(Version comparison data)
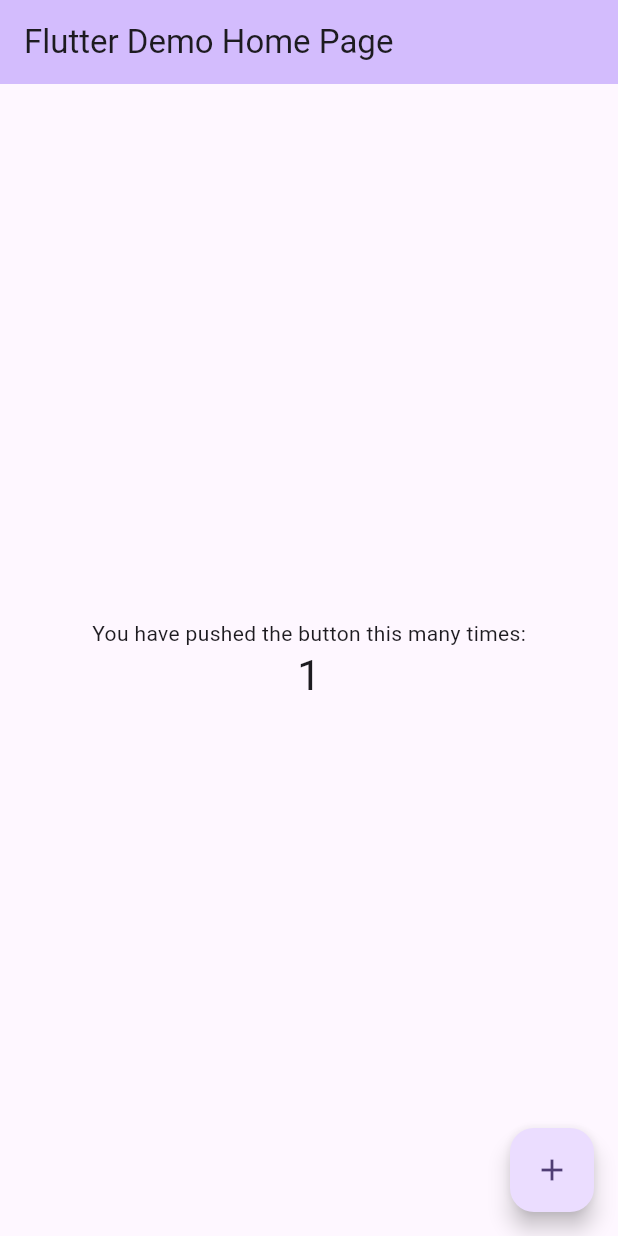
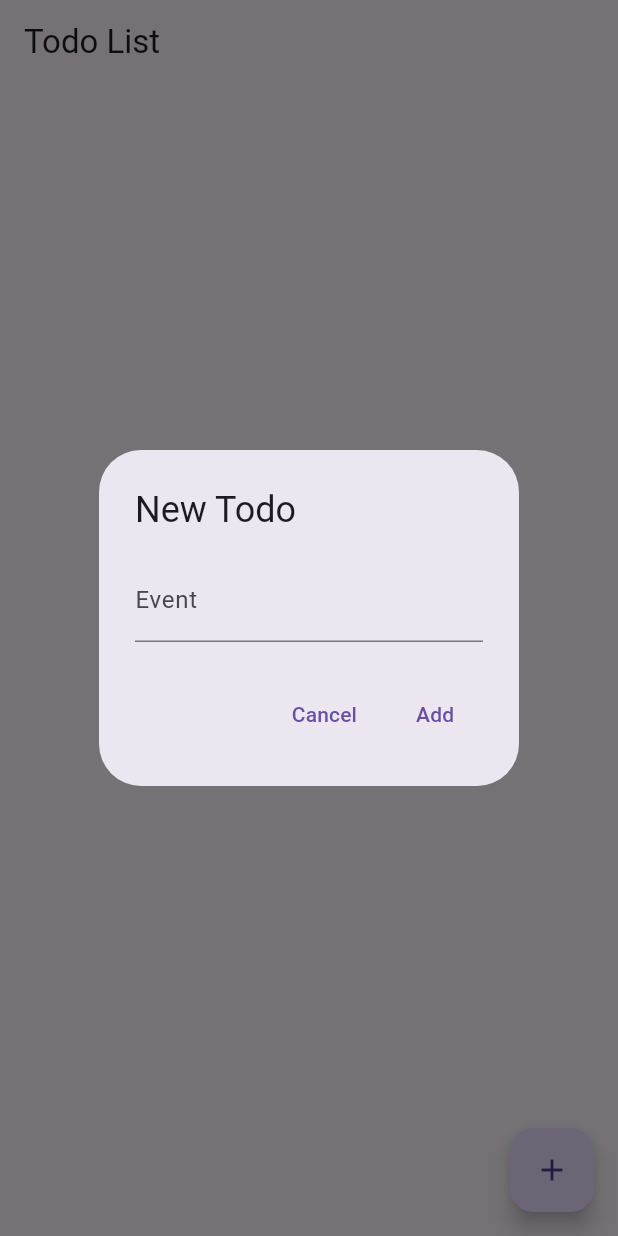
Before and after one commit to LQ458/TodoList, a Flutter app: the screen it shows after launch, after a tap on the "add" icon, on a phone screen of 412 x 824 dp. Run offline on Flutter 3.47's test engine with Material 3 defaults, Android fonts, the phone set to English and light mode, and no system bars; our stand-ins replace shared_preferences.

Commit message:
Todo Setup

```diff
--- a/flutter_application_1/lib/main.dart
+++ b/flutter_application_1/lib/main.dart
@@ -1,125 +1,116 @@
 import 'package:flutter/material.dart';
+import 'package:shared_preferences/shared_preferences.dart';
 
 void main() {
-  runApp(const MyApp());
+  runApp(const TodoApp());
 }
 
-class MyApp extends StatelessWidget {
-  const MyApp({super.key});
+class TodoApp extends StatelessWidget {
+  const TodoApp({super.key});
 
-  // This widget is the root of your application.
   @override
   Widget build(BuildContext context) {
     return MaterialApp(
-      title: 'Flutter Demo',
+      title: 'Todo List App',
       theme: ThemeData(
-        // This is the theme of your application.
-        //
-        // TRY THIS: Try running your application with "flutter run". You'll see
-        // the application has a purple toolbar. Then, without quitting the app,
-        // try changing the seedColor in the colorScheme below to Colors.green
-        // and then invoke "hot reload" (save your changes or press the "hot
-        // reload" button in a Flutter-supported IDE, or press "r" if you used
-        // the command line to start the app).
-        //
-        // Notice that the counter didn't reset back to zero; the application
-        // state is not lost during the reload. To reset the state, use hot
-        // restart instead.
-        //
-        // This works for code too, not just values: Most code changes can be
-        // tested with just a hot reload.
-        colorScheme: ColorScheme.fromSeed(seedColor: Colors.deepPurple),
-        useMaterial3: true,
+        primarySwatch: Colors.blue,
       ),
-      home: const MyHomePage(title: 'Flutter Demo Home Page'),
+      home: const TodoListScreen(),
     );
   }
 }
 
-class MyHomePage extends StatefulWidget {
-  const MyHomePage({super.key, required this.title});
-
-  // This widget is the home page of your application. It is stateful, meaning
-  // that it has a State object (defined below) that contains fields that affect
-  // how it looks.
-
-  // This class is the configuration for the state. It holds the values (in this
-  // case the title) provided by the parent (in this case the App widget) and
-  // used by the build method of the State. Fields in a Widget subclass are
-  // always marked "final".
-
-  final String title;
+class TodoListScreen extends StatefulWidget {
+  const TodoListScreen({super.key});
 
   @override
-  State<MyHomePage> createState() => _MyHomePageState();
+  _TodoListScreenState createState() => _TodoListScreenState();
 }
 
-class _MyHomePageState extends State<MyHomePage> {
-  int _counter = 0;
+class _TodoListScreenState extends State<TodoListScreen> {
+  List<String> todos = [];
+  final TextEditingController _textController = TextEditingController();
 
-  void _incrementCounter() {
+  @override
+  void initState() {
+    super.initState();
+    _loadTodoList();
+  }
+
+  Future<void> _loadTodoList() async {
+    SharedPreferences prefs = await SharedPreferences.getInstance();
     setState(() {
-      // This call to setState tells the Flutter framework that something has
-      // changed in this State, which causes it to rerun the build method below
-      // so that the display can reflect the updated values. If we changed
-      // _counter without calling setState(), then the build method would not be
-      // called again, and so nothing would appear to happen.
-      _counter++;
+      todos = prefs.getStringList('todos') ?? [];
     });
+  }
+
+  Future<void> _saveTodoList() async {
+    SharedPreferences prefs = await SharedPreferences.getInstance();
+    await prefs.setStringList('todos', todos);
   }
 
   @override
   Widget build(BuildContext context) {
-    // This method is rerun every time setState is called, for instance as done
-    // by the _incrementCounter method above.
-    //
-    // The Flutter framework has been optimized to make rerunning build methods
-    // fast, so that you can just rebuild anything that needs updating rather
-    // than having to individually change instances of widgets.
     return Scaffold(
       appBar: AppBar(
-        // TRY THIS: Try changing the color here to a specific color (to
-        // Colors.amber, perhaps?) and trigger a hot reload to see the AppBar
-        // change color while the other colors stay the same.
-        backgroundColor: Theme.of(context).colorScheme.inversePrimary,
-        // Here we take the value from the MyHomePage object that was created by
-        // the App.build method, and use it to set our appbar title.
-        title: Text(widget.title),
+        title: const Text('Todo List'),
       ),
-      body: Center(
-        // Center is a layout widget. It takes a single child and positions it
-        // in the middle of the parent.
-        child: Column(
-          // Column is also a layout widget. It takes a list of children and
-          // arranges them vertically. By default, it sizes itself to fit its
-          // children horizontally, and tries to be as tall as its parent.
-          //
-          // Column has various properties to control how it sizes itself and
-          // how it positions its children. Here we use mainAxisAlignment to
-          // center the children vertically; the main axis here is the vertical
-          // axis because Columns are vertical (the cross axis would be
-          // horizontal).
-          //
-          // TRY THIS: Invoke "debug painting" (choose the "Toggle Debug Paint"
-          // action in the IDE, or press "p" in the console), to see the
-          // wireframe for each widget.
-          mainAxisAlignment: MainAxisAlignment.center,
-          children: <Widget>[
-            const Text(
-              'You have pushed the button this many times:',
+      body: ListView.builder(
+        itemCount: todos.length,
+        itemBuilder: (context, index) {
+          return ListTile(
+            title: Text(todos[index]),
+            trailing: IconButton(
+              icon: const Icon(Icons.delete),
+              onPressed: () {
+                setState(() {
+                  todos.removeAt(index);
+                  _saveTodoList();
+                });
+              },
             ),
-            Text(
-              '$_counter',
-              style: Theme.of(context).textTheme.headlineMedium,
-            ),
-          ],
-        ),
+          );
+        },
       ),
       floatingActionButton: FloatingActionButton(
-        onPressed: _incrementCounter,
-        tooltip: 'Increment',
+        onPressed: () async {
+          final newTodo = await showDialog<String>(
+            context: context,
+            builder: (context) {
+              return AlertDialog(
+                title: const Text('New Todo'),
+                content: TextField(
+                  controller: _textController,
+                  decoration: const InputDecoration(labelText: 'Event'),
+                ),
+                actions: [
+                  TextButton(
+                    onPressed: () {
+                      Navigator.of(context).pop();
+                    },
+                    child: const Text('Cancel'),
+                  ),
+                  TextButton(
+                    onPressed: () {
+                      Navigator.of(context).pop(_textController.text);
+                    },
+                    child: const Text('Add'),
+                  ),
+                ],
+              );
+            },
+          );
+
+          if (newTodo != null) {
+            setState(() {
+              todos.add(newTodo);
+              _textController.clear();
+              _saveTodoList();
+            });
+          }
+        },
         child: const Icon(Icons.add),
-      ), // This trailing comma makes auto-formatting nicer for build methods.
+      ),
     );
   }
 }
--- a/flutter_application_1/pubspec.yaml
+++ b/flutter_application_1/pubspec.yaml
@@ -30,6 +30,7 @@ environment:
 dependencies:
   flutter:
     sdk: flutter
+  shared_preferences: ^2.0.0
 
 
   # The following adds the Cupertino Icons font to your application.
```
Also changed, not shown: flutter_application_1/pubspec.lock, 2 other files.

# [Exercise details]
Excluding all pictures, reproduce the records exactly as they appear above.

# [Solution to the exercise]
Before and after one commit to LQ458/TodoList, a Flutter app: the screen it shows after launch, after a tap on the "add" icon, on a phone screen of 412 x 824 dp. Run offline on Flutter 3.47's test engine with Material 3 defaults, Android fonts, the phone set to English and light mode, and no system bars; our stand-ins replace shared_preferences.

Commit message:
Todo Setup

```diff
--- a/flutter_application_1/lib/main.dart
+++ b/flutter_application_1/lib/main.dart
@@ -1,125 +1,116 @@
 import 'package:flutter/material.dart';
+import 'package:shared_preferences/shared_preferences.dart';
 
 void main() {
-  runApp(const MyApp());
+  runApp(const TodoApp());
 }
 
-class MyApp extends StatelessWidget {
-  const MyApp({super.key});
+class TodoApp extends StatelessWidget {
+  const TodoApp({super.key});
 
-  // This widget is the root of your application.
   @override
   Widget build(BuildContext context) {
     return MaterialApp(
-      title: 'Flutter Demo',
+      title: 'Todo List App',
       theme: ThemeData(
-        // This is the theme of your application.
-        //
-        // TRY THIS: Try running your application with "flutter run". You'll see
-        // the application has a purple toolbar. Then, without quitting the app,
-        // try changing the seedColor in the colorScheme below to Colors.green
-        // and then invoke "hot reload" (save your changes or press the "hot
-        // reload" button in a Flutter-supported IDE, or press "r" if you used
-        // the command line to start the app).
-        //
-        // Notice that the counter didn't reset back to zero; the application
-        // state is not lost during the reload. To reset the state, use hot
-        // restart instead.
-        //
-        // This works for code too, not just values: Most code changes can be
-        // tested with just a hot reload.
-        colorScheme: ColorScheme.fromSeed(seedColor: Colors.deepPurple),
-        useMaterial3: true,
+        primarySwatch: Colors.blue,
       ),
-      home: const MyHomePage(title: 'Flutter Demo Home Page'),
+      home: const TodoListScreen(),
     );
   }
 }
 
-class MyHomePage extends StatefulWidget {
-  const MyHomePage({super.key, required this.title});
-
-  // This widget is the home page of your application. It is stateful, meaning
-  // that it has a State object (defined below) that contains fields that affect
-  // how it looks.
-
-  // This class is the configuration for the state. It holds the values (in this
-  // case the title) provided by the parent (in this case the App widget) and
-  // used by the build method of the State. Fields in a Widget subclass are
-  // always marked "final".
-
-  final String title;
+class TodoListScreen extends StatefulWidget {
+  const TodoListScreen({super.key});
 
   @override
-  State<MyHomePage> createState() => _MyHomePageState();
+  _TodoListScreenState createState() => _TodoListScreenState();
 }
 
-class _MyHomePageState extends State<MyHomePage> {
-  int _counter = 0;
+class _TodoListScreenState extends State<TodoListScreen> {
+  List<String> todos = [];
+  final TextEditingController _textController = TextEditingController();
 
-  void _incrementCounter() {
+  @override
+  void initState() {
+    super.initState();
+    _loadTodoList();
+  }
+
+  Future<void> _loadTodoList() async {
+    SharedPreferences prefs = await SharedPreferences.getInstance();
     setState(() {
-      // This call to setState tells the Flutter framework that something has
-      // changed in this State, which causes it to rerun the build method below
-      // so that the display can reflect the updated values. If we changed
-      // _counter without calling setState(), then the build method would not be
-      // called again, and so nothing would appear to happen.
-      _counter++;
+      todos = prefs.getStringList('todos') ?? [];
     });
+  }
+
+  Future<void> _saveTodoList() async {
+    SharedPreferences prefs = await SharedPreferences.getInstance();
+    await prefs.setStringList('todos', todos);
   }
 
   @override
   Widget build(BuildContext context) {
-    // This method is rerun every time setState is called, for instance as done
-    // by the _incrementCounter method above.
-    //
-    // The Flutter framework has been optimized to make rerunning build methods
-    // fast, so that you can just rebuild anything that needs updating rather
-    // than having to individually change instances of widgets.
     return Scaffold(
       appBar: AppBar(
-        // TRY THIS: Try changing the color here to a specific color (to
-        // Colors.amber, perhaps?) and trigger a hot reload to see the AppBar
-        // change color while the other colors stay the same.
-        backgroundColor: Theme.of(context).colorScheme.inversePrimary,
-        // Here we take the value from the MyHomePage object that was created by
-        // the App.build method, and use it to set our appbar title.
-        title: Text(widget.title),
+        title: const Text('Todo List'),
       ),
-      body: Center(
-        // Center is a layout widget. It takes a single child and positions it
-        // in the middle of the parent.
-        child: Column(
-          // Column is also a layout widget. It takes a list of children and
-          // arranges them vertically. By default, it sizes itself to fit its
-          // children horizontally, and tries to be as tall as its parent.
-          //
-          // Column has various properties to control how it sizes itself and
-          // how it positions its children. Here we use mainAxisAlignment to
-          // center the children vertically; the main axis here is the vertical
-          // axis because Columns are vertical (the cross axis would be
-          // horizontal).
-          //
-          // TRY THIS: Invoke "debug painting" (choose the "Toggle Debug Paint"
-          // action in the IDE, or press "p" in the console), to see the
-          // wireframe for each widget.
-          mainAxisAlignment: MainAxisAlignment.center,
-          children: <Widget>[
-            const Text(
-              'You have pushed the button this many times:',
+      body: ListView.builder(
+        itemCount: todos.length,
+        itemBuilder: (context, index) {
+          return ListTile(
+            title: Text(todos[index]),
+            trailing: IconButton(
+              icon: const Icon(Icons.delete),
+              onPressed: () {
+                setState(() {
+                  todos.removeAt(index);
+                  _saveTodoList();
+                });
+              },
             ),
-            Text(
-              '$_counter',
-              style: Theme.of(context).textTheme.headlineMedium,
-            ),
-          ],
-        ),
+          );
+        },
       ),
       floatingActionButton: FloatingActionButton(
-        onPressed: _incrementCounter,
-        tooltip: 'Increment',
+        onPressed: () async {
+          final newTodo = await showDialog<String>(
+            context: context,
+            builder: (context) {
+              return AlertDialog(
+                title: const Text('New Todo'),
+                content: TextField(
+                  controller: _textController,
+                  decoration: const InputDecoration(labelText: 'Event'),
+                ),
+                actions: [
+                  TextButton(
+                    onPressed: () {
+                      Navigator.of(context).pop();
+                    },
+                    child: const Text('Cancel'),
+                  ),
+                  TextButton(
+                    onPressed: () {
+                      Navigator.of(context).pop(_textController.text);
+                    },
+                    child: const Text('Add'),
+                  ),
+                ],
+              );
+            },
+          );
+
+          if (newTodo != null) {
+            setState(() {
+              todos.add(newTodo);
+              _textController.clear();
+              _saveTodoList();
+            });
+          }
+        },
         child: const Icon(Icons.add),
-      ), // This trailing comma makes auto-formatting nicer for build methods.
+      ),
     );
   }
 }
--- a/flutter_application_1/pubspec.yaml
+++ b/flutter_application_1/pubspec.yaml
@@ -30,6 +30,7 @@ environment:
 dependencies:
   flutter:
     sdk: flutter
+  shared_preferences: ^2.0.0
 
 
   # The following adds the Cupertino Icons font to your application.
```
Also changed, not shown: flutter_application_1/pubspec.lock, 2 other files.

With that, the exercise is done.